“Centuries ago, Caterina de Medici brought the original Tuscan recipe ‘anatra all arancia’ the celebrate her union with King Henry II and the recipe has been traveling ever since. This version, with duck, orange and spices bridges the cuisines of Europe and Asia. Vialone Nano rice is cooked in a fragrant broth of burnt oranges and served with a hand chopped duck ragu and a coriander Peking sauce.”
What you’re missing here is the fragrance; the scent of oranges went wafting across the table in the most seductive fashion.
In the Cherry Orchard
“An edible landscape celebrates ingredients from the Modenese countryside. Three DOP cherries: ciliegia, duroni and amarine are blended into a deep cherry sorbet. Crumble from a local chocolate and coffee delicacy called Torta Barozzi represents the rich agricultural soil while an almond infused ricotta from the foothills of the Apennines covers the dish like an Emilian fog.”
“A sweet and salty dessert becomes a celebration of the small and simple pleasures of life.”
Cracker Jacks on a visit to Antartica. Cold, warm, sweet, salty. Very fun.
February 14, 2018
Have you ever seen a prettier shrimp? It’s on the menu at Osteria Mozza: one giant prawn on a plate of pasta. You pull off the head and allow the drippings to shower over your plate. Then you eat the shrimp – with great delight – and finally twirl the pasta around your fork. So delicious.
This is the satsuki rice porridge at Orsa and Winston, a wickedly delicious concoction that borrows from both Italy and Japan. More rich risotto than spartan porridge, it’s topped with sea urchin, scallops, salmon roe. I couldn’t stop eating it.

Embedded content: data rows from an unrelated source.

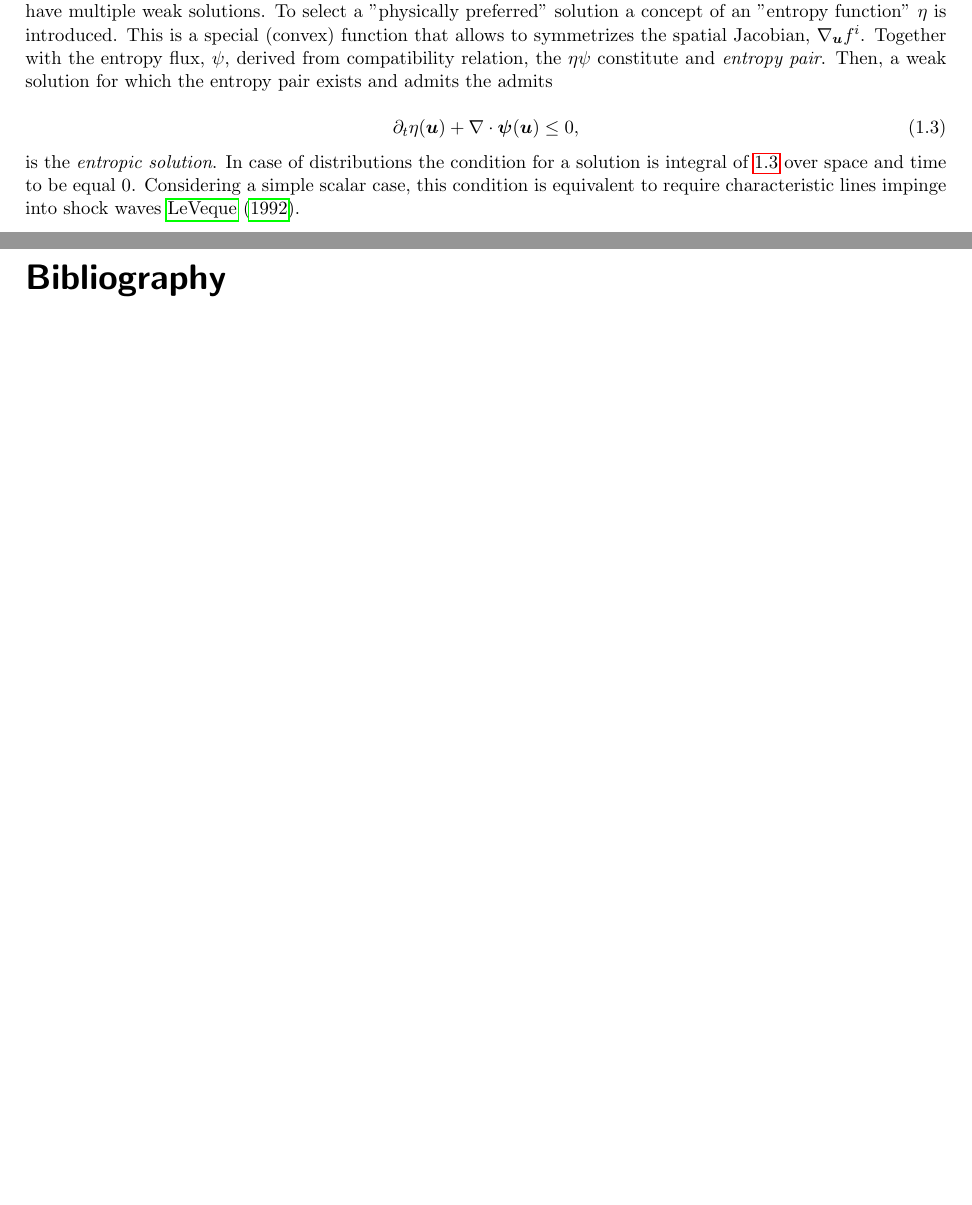
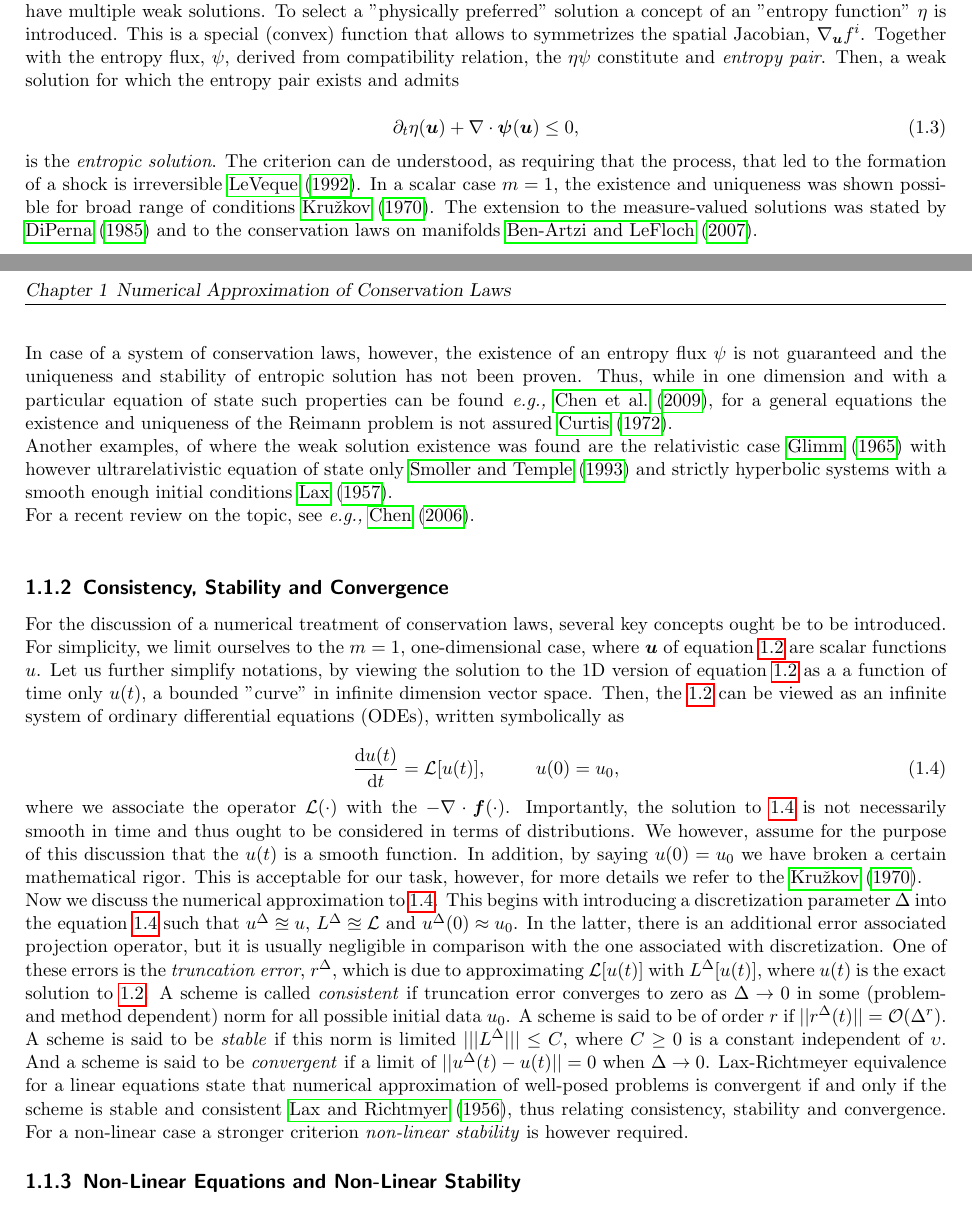
Before and after one commit to PartumSomnia/phd_thesis, a LaTeX thesis (v1/main.tex): two parts of pages 3 and 5 of 5 before the commit and two parts of pages 3 and 4 of 5 after it, joined at a grey line, cut so that both start at the same text, the shorter picture padded with empty space. Compiled offline with pdfLaTeX; an older LaTeX class or package is replaced by its successor.

Commit message:
updated .tex files and latest plots

```diff
--- a/v1/main.tex
+++ b/v1/main.tex
@@ -86,14 +86,49 @@ where $\boldsymbol{u}$ is the vector of $m$ unknowns, $\boldsymbol{f}=(\boldsymb
 
 It can be shown that the solution of the system \ref{eq:theory:conservlaws} can exhibit discontinuities (shocks) even if the initial data is smooth. Thus, a common approach is to view such a system on the notion of distributions. \\
 
-A solution that satisfies an equation \ref{eq:theory:conservlaws} in a prescribed sense, for which, however, not all the derivatives exists, is called \textit{weak solution}. It can be shown, however, that even a simple case of a scalar conservation law may have multiple weak solutions. To select a "physically preferred" solution a concept of an "entropy function" $\eta$ is introduced. This is a special (convex) function that allows to symmetrizes the spatial Jacobian, $\nabla_{\boldsymbol{u}}f^i$. Together with the entropy flux, $\psi$, derived from compatibility relation, the $\eta\psi$ constitute and \textit{entropy pair}. Then, a weak solution for which the entropy pair exists and admits the admits
+A solution that satisfies an equation \ref{eq:theory:conservlaws} in a prescribed sense, for which, however, not all the derivatives exists, is called \textit{weak solution}. It can be shown, however, that even a simple case of a scalar conservation law may have multiple weak solutions. To select a "physically preferred" solution a concept of an "entropy function" $\eta$ is introduced. This is a special (convex) function that allows to symmetrizes the spatial Jacobian, $\nabla_{\boldsymbol{u}}f^i$. Together with the entropy flux, $\psi$, derived from compatibility relation, the $\eta\psi$ constitute and \textit{entropy pair}. Then, a weak solution for which the entropy pair exists and admits
 
 \begin{equation}
 \partial_t\eta(\boldsymbol{u}) + \nabla\cdot\boldsymbol{\psi}(\boldsymbol{u})\leq 0,
 \label{eq:theory:nummeth:entropic}
 \end{equation}
 
-is the \textit{entropic solution}. In case of distributions the condition for a solution is integral of \ref{eq:theory:nummeth:entropic} over space and time to be equal $0$. Considering a simple scalar case, this condition is equivalent to require characteristic lines impinge into shock waves \cite{LeVeque:1992}.
+is the \textit{entropic solution}. The criterion can de understood, as requiring that the process, that led to the formation of a shock is irreversible \cite{LeVeque:1992}. In a scalar case $m=1$, the existence and uniqueness was shown possible for broad range of conditions \cite{Kruzkov:1970}. The extension to the  measure-valued solutions was stated by \cite{DiPerna:1985} and to the conservation laws on manifolds \cite{Benartzi:2007}. \\
+
+In case of a system of conservation laws, however, the existence of an entropy flux $\psi$ is not guaranteed and the uniqueness and stability of entropic solution has not been proven.
+Thus, while in one dimension and with a particular equation of state such properties can be found \textit{e.g.,} \cite{Chen:2009}, for a general equations the existence and uniqueness of the Reimann problem is not assured \cite{Curtis:1972}.
+
+Another examples, of where the weak solution existence was found are the relativistic case \cite{Glimm:1965} with however ultrarelativistic equation of state only \cite{Smoller:1993} and strictly hyperbolic systems with a smooth enough initial conditions \cite{Lax:1957}.
+
+For a recent review on the topic, see \textit{e.g.,} \cite{Chen:2006}. \\
+
+%%
+%% []
+%%
+
+\subsection{Consistency, Stability and Convergence}
+
+For the discussion of a numerical treatment of conservation laws, several key concepts ought be to be introduced. For simplicity, we limit ourselves to the $m=1$, one-dimensional case, where $\boldsymbol{u}$ of equation \ref{eq:theory:conservlaws} are scalar functions $u$. Let us further simplify notations, by viewing the solution to the 1D version of equation \ref{eq:theory:conservlaws} as a a function of time only $u(t)$, a bounded "curve" in infinite dimension vector space. Then, the \ref{eq:theory:conservlaws} can be viewed as an infinite system of ordinary differential equations (ODEs), written symbolically as
+
+\begin{equation}
+\frac{\text{d}u(t)}{\text{d}t} = \mathcal{L}[u(t)], \hspace{10mm} u(0) = u_0,
+\label{eq:theory:conservlawsode}
+\end{equation}
+
+where we associate the operator $\mathcal{L}(\cdot)$ with the $-\nabla\cdot\boldsymbol{f}(\cdot)$.
+Importantly, the solution to \ref{eq:theory:conservlawsode} is not necessarily smooth in time and thus ought to be considered in terms of distributions. We however, assume for the purpose of this discussion that the $u(t)$ is a smooth function. In addition, by saying $u(0) = u_0$ we have broken a certain mathematical rigor. This is acceptable for our task, however, for more details we refer to the \cite{Kruzkov:1970}.
+
+Now we discuss the numerical approximation to \ref{eq:theory:conservlawsode}. This begins with introducing a discretization parameter $\Delta$ into the equation \ref{eq:theory:conservlawsode} such that $u^{\Delta}\approxeq u $, $L^{\Delta}\approxeq \mathcal{L}$ and $u^{\Delta}(0) \approx u_0$. In the latter, there is an additional error associated projection operator, but it is usually negligible in comparison with the one associated with discretization. One of these errors is the \textit{truncation error}, $r^{\Delta}$, which is due to approximating $\mathcal{L}[u(t)]$ with $L^{\Delta}[u(t)]$, where $u(t)$ is the exact solution to \ref{eq:theory:conservlaws}. A scheme is called \textit{consistent} if truncation error converges to zero as $\Delta \rightarrow 0$ in some (problem- and method dependent) norm for all possible initial data $u_0$. A scheme is said to be of order $r$ if $|| r^{\Delta}(t) || = \mathcal{O}(\Delta^r)$. A scheme is said to be \textit{stable} if this norm is limited $|||L^{\Delta}||| \leq C$, where $C\geq 0$ is a constant independent of $\upsilon$. And a scheme is said to be \textit{convergent} if a limit of $||u^{\Delta}(t)-u(t)|| = 0$ when $\Delta\rightarrow 0$. Lax-Richtmeyer equivalence for a linear equations state that numerical approximation of well-posed problems is convergent if and only if the scheme is stable and consistent \cite{Lax:1956}, thus relating consistency, stability and convergence. For a non-linear case a stronger criterion \textit{non-linear stability} is however required.
+
+\subsection{Non-Linear Equations and Non-Linear Stability}
+
+
+
+
+
+
+
+
 
 %% ---------------
 %%
```
Also changed, not shown: main.tex (+1 -0 lines), v1/main.tex (2 more changed lines).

I loved the restaurant’s pickle plate too: each one so gently cured it retained its crunch. It was as if the word “vinegar” had been whispered across the plate.
And the house-cured culatello is superb.
Stopped by Hearth and Hound for dinner one night. It’s one of the coziest restaurants I know, dimly lit, the table widely spaced so you can have a conversation. And on warm nights the patio is the place to be.
That spicy chicharron is a great way to start.
An admirable puntarelle salad revels in its anchovy dressing.
There’s a wicked grill – flames leaping – and almost everything on the menu meets that fire. These shrimp perhaps? There’s no better way to get messy hands….
Black cod with orange sauce.
And if you eat nothing else here, don’t miss the charred cabbage. Laced with meat drippings and plopped atop a little oyster-scented puddle, it will change, forever, your notion of cabbage.